Woodland Advocates’ job is not to deliver forestry advice–that’s the work of professionals–but rather to deliver basic information and recommend trusted professionals. This approach builds on a foundation of trust among peers. Some landowners are more comfortable talking to peers than professionals, at least early on. The model seems to be working: 100% of landowners contacted by an advocate were either happy or very happy with their experience.
The program is also attractive to foresters. By making the initial contact and collecting basic information about the land and landowner’s objectives, the volunteers allow the forester to focus on their strengths and hit the ground running when they start working with the new landowner with whom the volunteer has put them in contact.
Gerry’s done a nice job of streamlining the program and avoiding duplication of effort. Woodland Advocates are recruited from one of Wisconsin’s two excellent woodland owner and leader training programs, Master Woodland Steward and the Woodland Leadership Institute. That leaves the work of volunteer training and confidence-building to Extension, allowing Gerry to focus on community connections.
The downside of a model like this is finding a way to fund it. Gerry’s been quite successful securing grant funding for program development and operations over the past few years, and they’re funded, although only at half of previous levels, through this year. As Gerry noted in his talk yesterday, this is a tough time to find funding, and it can be hard to fund ongoing, as opposed to new, projects.
Gerry’s been resourceful in the past, and I look forward to watching this program evolve. To learn more about Woodland Advocate, drop Gerry a line. His contact info is here.
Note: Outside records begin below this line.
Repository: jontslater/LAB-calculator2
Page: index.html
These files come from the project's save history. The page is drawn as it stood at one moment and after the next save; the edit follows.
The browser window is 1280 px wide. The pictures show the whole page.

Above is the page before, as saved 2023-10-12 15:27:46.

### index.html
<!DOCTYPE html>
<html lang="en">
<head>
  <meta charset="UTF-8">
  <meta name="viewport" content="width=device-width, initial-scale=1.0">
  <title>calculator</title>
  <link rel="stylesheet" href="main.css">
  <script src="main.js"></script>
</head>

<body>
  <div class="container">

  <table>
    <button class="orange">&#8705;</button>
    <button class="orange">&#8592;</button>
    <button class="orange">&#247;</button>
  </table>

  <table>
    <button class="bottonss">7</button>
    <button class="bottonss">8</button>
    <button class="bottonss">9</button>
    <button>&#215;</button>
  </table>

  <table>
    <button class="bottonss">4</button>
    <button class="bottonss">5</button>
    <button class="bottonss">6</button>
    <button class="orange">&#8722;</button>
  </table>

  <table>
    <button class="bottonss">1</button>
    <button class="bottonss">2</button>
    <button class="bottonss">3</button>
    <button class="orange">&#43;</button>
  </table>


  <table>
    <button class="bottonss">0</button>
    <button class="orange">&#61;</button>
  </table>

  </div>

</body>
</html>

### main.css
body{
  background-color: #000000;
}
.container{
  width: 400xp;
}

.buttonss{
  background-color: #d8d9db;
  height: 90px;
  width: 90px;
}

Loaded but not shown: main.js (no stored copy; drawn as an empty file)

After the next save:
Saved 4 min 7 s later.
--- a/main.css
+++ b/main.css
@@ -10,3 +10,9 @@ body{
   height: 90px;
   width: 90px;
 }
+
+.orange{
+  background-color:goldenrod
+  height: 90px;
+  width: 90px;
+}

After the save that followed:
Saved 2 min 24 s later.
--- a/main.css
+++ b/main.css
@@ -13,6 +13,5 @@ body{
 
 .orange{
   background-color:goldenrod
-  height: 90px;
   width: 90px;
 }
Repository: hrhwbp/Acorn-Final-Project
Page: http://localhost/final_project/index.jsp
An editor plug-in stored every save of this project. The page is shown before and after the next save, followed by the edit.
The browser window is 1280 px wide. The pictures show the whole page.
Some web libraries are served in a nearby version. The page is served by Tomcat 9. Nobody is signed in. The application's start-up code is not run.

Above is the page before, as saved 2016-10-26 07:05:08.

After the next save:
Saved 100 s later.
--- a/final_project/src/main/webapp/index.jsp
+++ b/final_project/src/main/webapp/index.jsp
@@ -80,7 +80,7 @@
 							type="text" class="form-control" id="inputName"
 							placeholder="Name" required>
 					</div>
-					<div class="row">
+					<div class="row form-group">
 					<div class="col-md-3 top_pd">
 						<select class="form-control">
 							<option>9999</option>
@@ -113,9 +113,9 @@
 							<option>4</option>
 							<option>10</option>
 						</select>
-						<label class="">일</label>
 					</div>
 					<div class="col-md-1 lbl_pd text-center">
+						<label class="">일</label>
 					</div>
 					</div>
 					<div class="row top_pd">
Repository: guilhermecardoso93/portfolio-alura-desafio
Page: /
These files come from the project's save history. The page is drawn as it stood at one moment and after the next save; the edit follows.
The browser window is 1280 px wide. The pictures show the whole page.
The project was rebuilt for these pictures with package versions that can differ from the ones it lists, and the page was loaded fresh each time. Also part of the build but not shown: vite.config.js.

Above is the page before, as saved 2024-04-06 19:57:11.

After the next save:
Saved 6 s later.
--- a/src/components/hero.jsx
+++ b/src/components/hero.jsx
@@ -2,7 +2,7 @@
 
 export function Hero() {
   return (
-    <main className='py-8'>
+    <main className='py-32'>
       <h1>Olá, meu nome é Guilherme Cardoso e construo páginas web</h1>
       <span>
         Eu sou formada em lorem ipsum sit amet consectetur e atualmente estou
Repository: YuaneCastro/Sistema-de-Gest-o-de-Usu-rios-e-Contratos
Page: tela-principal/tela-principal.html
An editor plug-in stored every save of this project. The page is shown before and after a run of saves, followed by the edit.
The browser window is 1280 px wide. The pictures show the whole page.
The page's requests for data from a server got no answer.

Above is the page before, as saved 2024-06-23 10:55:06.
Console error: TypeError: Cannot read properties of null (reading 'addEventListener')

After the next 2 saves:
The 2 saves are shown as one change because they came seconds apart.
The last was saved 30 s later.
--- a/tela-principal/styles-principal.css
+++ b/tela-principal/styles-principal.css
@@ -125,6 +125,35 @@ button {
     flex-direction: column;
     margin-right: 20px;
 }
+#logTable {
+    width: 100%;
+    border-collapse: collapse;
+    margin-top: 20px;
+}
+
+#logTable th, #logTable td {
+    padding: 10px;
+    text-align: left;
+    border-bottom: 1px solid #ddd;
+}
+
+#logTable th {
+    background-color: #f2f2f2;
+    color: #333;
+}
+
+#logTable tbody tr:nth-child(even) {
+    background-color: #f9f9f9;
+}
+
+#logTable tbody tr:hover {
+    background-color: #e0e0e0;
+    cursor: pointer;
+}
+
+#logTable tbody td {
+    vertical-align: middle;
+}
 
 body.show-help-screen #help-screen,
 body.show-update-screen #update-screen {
Gerry’s webinar was organized by the National Network of Forest Practitioners.